Providing all students
with a rigorous
of study is a moral
graduates need the academic skills
that will help them achieve success in
a variety of postsecondary pursuits—
whether two-year colleges, apprenticeships, or other training programs—as
well as in a career.
One School District’s Journey
During my tenure in the mid-1990s
as superintendent of schools for the
San Jose Unified School District in
California, we raised our graduation
requirements to coincide with the
minimum entrance requirements for the
© SUSIE FITZHUGH
state of California’s public universities.
We did this with some trepidation
because there were no urban districts
like ours to look to for guidance.
Our rationale was simple. First, we
believed that all graduates should have
the option to go on to college if they
chose. A two-tiered education system
that determined early on whether
students were “college material”—or
not—was simply wrong. It was time
to stop limiting postsecondary options
for most students, particularly low-
income students and students of color,
the majority of the students we served.
For us, providing all students with a
rigorous academic course of study was
a moral imperative, necessary to elevate
the value of a high school diploma for
students grossly underserved by our

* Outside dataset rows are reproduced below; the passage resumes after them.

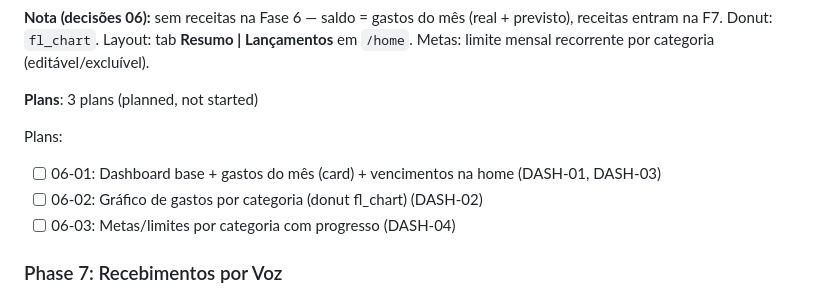
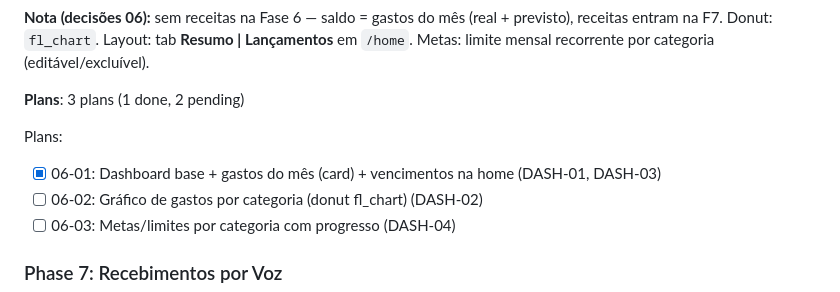
Before and after one commit to leonardorsvieira/projeto-financeiro, a Markdown page: .planning/ROADMAP.md, the part around the change. Rendered like a GitHub page.

```diff
--- a/.planning/ROADMAP.md
+++ b/.planning/ROADMAP.md
@@ -97,11 +97,11 @@ Plans:
 
 **Nota (decisões 06):** sem receitas na Fase 6 — saldo = gastos do mês (real + previsto), receitas entram na F7. Donut: `fl_chart`. Layout: tab **Resumo | Lançamentos** em `/home`. Metas: limite mensal recorrente por categoria (editável/excluível).
 
-**Plans**: 3 plans (planned, not started)
+**Plans**: 3 plans (1 done, 2 pending)
 
 Plans:
 
-- [ ] 06-01: Dashboard base + gastos do mês (card) + vencimentos na home (DASH-01, DASH-03)
+- [x] 06-01: Dashboard base + gastos do mês (card) + vencimentos na home (DASH-01, DASH-03)
 - [ ] 06-02: Gráfico de gastos por categoria (donut fl_chart) (DASH-02)
 - [ ] 06-03: Metas/limites por categoria com progresso (DASH-04)
 
```
Also changed, not shown: .planning/STATE.md (+14 -13 lines), 1 other file.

schools. For them, the diploma had
been little more than an empty promise.
We wanted it to be much more.